| Exercise objective |
Work out how many lines of the listing below contain the word "items". Respond with that number only.

| Data section |

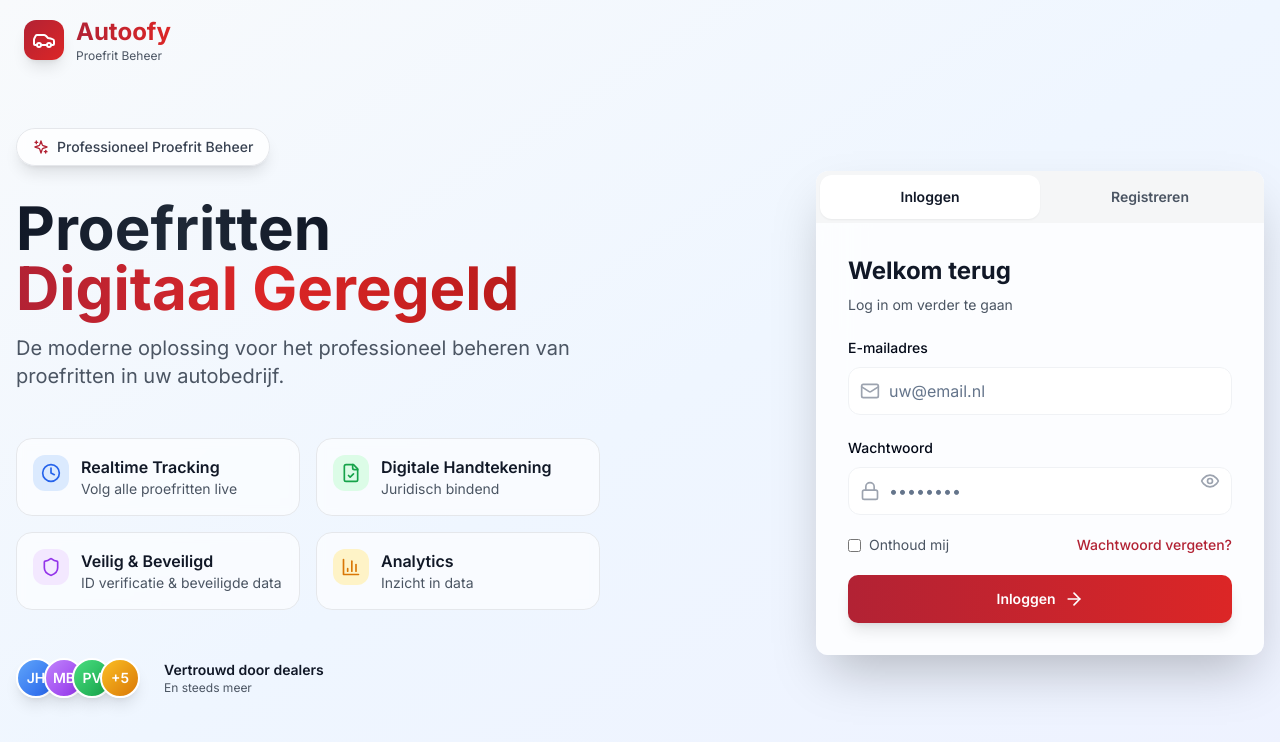
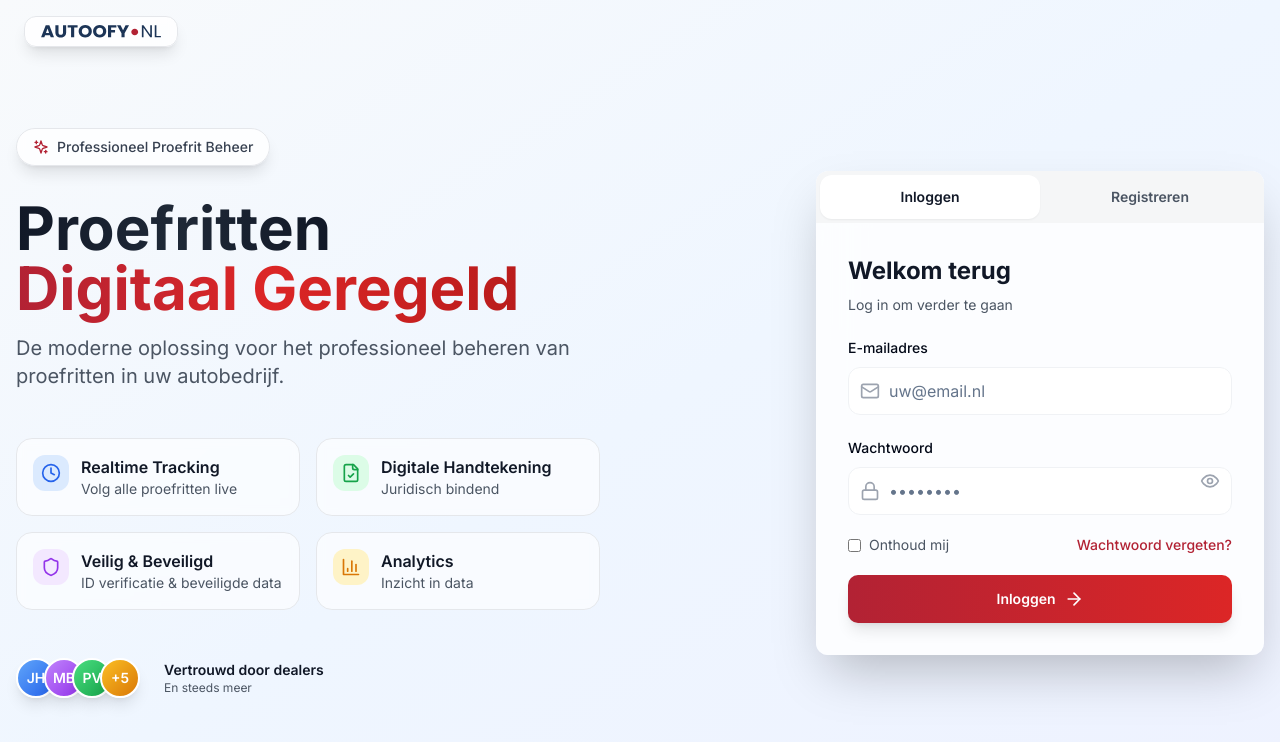
Before and after one commit to Fluwsjs/autoofy-proefrit, a Next.js app: page / in a window 1280 px wide. Shown: the top 742 px of the page. Built offline with nearby package versions, Linux system fonts and the light colour scheme.

Commit message:
Update: Vervang icoon door Autoofy logo in navigation

```diff
--- a/app/page.tsx
+++ b/app/page.tsx
@@ -129,17 +129,18 @@
       {/* Navigation */}
       <nav className="absolute top-0 left-0 right-0 z-50 px-6 py-4">
         <div className="max-w-7xl mx-auto flex items-center justify-between">
-          <div className="flex items-center gap-3">
-            <div className="bg-gradient-to-br from-autoofy-red to-red-600 p-2 rounded-xl shadow-lg">
-              <Car className="w-6 h-6 text-white" />
+          <Link href="/" className="flex items-center gap-3 group">
+            <div className="relative bg-white/80 backdrop-blur-sm px-4 py-2 rounded-xl shadow-lg border border-gray-200 group-hover:shadow-xl transition-all">
+              <Image
+                src="/autoofy-logo.svg"
+                alt="Autoofy Logo"
+                width={120}
+                height={24}
+                className="object-contain"
+                priority
+              />
             </div>
-            <div>
-              <h1 className="text-2xl font-bold bg-gradient-to-r from-autoofy-red to-red-600 bg-clip-text text-transparent">
-                Autoofy
-              </h1>
-              <p className="text-xs text-gray-600">Proefrit Beheer</p>
-            </div>
-          </div>
+          </Link>
         </div>
       </nav>
 
```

| Exercise result |
3